A study in The Wall Street Journal published Wednesday ranks CEO pay among 300 leading companies against shareholder returns in 2014. Researchers found that CEO pay remained high last year even though more companies had negative shareholder returns.
The study also identifies the 10 CEOs whose compensation was cut the most in 2014. Surprisingly, six of the executives on the list delivered positive returns to investors in 2014.
In 2013, Seagate Technology (STX) CEO brought in $19.8 million in total compensation. In 2014, he received just $2.6 million, an 86.8% cut. However Seagate, a provider of electronic data storage products, returned 31.6% to investors. It also repurchased $1.9 billion of its shares.
Luczo, who has been CEO of Seagate Technology since 2009, received no stock or option awards in 2014, while in 2013 he received $12.9 million and $3.7 million in stocks and options, respectively.

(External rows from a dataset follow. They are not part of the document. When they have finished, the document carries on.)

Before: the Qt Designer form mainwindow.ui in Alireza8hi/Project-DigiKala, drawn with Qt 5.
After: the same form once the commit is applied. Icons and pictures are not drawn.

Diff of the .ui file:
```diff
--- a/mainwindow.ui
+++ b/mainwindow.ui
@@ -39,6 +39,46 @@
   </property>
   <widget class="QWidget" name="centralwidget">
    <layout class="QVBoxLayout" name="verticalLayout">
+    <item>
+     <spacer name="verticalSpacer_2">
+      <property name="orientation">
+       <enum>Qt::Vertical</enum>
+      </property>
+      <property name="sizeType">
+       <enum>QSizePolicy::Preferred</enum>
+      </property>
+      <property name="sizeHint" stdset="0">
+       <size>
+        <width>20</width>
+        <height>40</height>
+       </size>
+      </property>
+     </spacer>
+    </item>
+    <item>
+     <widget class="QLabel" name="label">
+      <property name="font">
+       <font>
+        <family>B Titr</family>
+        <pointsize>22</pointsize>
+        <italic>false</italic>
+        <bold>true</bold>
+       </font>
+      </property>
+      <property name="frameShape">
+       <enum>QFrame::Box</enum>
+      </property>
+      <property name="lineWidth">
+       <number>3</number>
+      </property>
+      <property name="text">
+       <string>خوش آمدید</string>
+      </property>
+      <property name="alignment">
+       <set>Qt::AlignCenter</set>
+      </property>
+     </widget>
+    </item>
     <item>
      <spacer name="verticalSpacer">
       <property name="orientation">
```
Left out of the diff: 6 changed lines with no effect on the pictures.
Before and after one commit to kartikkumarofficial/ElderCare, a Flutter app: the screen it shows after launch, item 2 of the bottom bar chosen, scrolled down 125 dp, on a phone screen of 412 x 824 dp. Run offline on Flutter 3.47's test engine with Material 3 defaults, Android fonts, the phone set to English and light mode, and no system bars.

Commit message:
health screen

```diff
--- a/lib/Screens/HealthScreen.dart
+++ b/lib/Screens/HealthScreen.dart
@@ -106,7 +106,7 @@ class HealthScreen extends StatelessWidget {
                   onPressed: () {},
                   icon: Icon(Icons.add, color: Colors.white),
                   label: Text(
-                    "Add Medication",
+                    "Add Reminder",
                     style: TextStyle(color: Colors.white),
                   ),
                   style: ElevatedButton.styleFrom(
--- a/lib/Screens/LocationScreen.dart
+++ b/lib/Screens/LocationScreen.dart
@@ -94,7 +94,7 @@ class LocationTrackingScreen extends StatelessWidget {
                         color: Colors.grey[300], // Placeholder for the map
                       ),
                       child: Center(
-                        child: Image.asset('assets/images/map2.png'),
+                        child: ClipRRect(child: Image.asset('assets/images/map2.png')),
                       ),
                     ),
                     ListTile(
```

His nonequity compensation fell to $1.5 million from $2.2 million the year prior as well, though his salary increased slightly.
Seagate's proxy statement provides insight into what happened in 2014. The CEO received no long-term incentive awards last year, because his 2013 award was intended to serve as the equity incentive award for a period of two fiscal years.
Seagate representatives declined to comment.